_What to do_
Look through the records below, and whenever a line contains "Group", copy it.

User interface change data
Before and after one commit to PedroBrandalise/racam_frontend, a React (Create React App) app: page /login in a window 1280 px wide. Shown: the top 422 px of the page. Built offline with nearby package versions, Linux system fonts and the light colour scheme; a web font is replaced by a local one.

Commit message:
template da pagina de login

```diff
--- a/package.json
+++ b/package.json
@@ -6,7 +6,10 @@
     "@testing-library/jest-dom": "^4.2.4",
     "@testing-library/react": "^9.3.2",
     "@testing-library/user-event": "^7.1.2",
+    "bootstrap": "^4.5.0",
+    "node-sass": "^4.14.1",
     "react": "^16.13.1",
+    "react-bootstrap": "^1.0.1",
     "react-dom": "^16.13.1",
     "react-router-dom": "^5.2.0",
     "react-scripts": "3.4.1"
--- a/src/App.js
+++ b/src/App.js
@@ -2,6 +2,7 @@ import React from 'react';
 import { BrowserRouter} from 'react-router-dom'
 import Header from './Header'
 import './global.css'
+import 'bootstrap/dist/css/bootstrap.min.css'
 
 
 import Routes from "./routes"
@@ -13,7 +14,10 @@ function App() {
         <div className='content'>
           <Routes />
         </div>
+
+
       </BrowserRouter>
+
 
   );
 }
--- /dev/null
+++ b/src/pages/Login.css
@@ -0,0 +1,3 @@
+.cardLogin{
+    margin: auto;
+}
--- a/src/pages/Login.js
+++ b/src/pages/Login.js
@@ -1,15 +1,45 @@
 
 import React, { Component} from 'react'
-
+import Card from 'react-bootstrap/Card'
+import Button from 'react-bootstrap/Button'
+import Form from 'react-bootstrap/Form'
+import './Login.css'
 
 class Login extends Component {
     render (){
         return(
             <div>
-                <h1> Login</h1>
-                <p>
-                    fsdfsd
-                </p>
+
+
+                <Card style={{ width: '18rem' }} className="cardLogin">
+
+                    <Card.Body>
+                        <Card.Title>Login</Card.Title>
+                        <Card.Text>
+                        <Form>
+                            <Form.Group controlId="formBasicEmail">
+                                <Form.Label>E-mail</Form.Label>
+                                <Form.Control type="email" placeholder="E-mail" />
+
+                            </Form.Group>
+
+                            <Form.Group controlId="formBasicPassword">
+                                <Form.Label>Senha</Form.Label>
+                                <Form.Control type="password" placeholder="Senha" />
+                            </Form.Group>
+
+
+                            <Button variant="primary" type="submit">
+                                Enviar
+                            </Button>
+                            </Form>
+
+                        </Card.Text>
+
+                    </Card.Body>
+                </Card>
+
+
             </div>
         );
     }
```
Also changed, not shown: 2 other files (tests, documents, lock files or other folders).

_Exercise solution_
+                            <Form.Group controlId="formBasicEmail">
+                            </Form.Group>
+                            <Form.Group controlId="formBasicPassword">
+                            </Form.Group>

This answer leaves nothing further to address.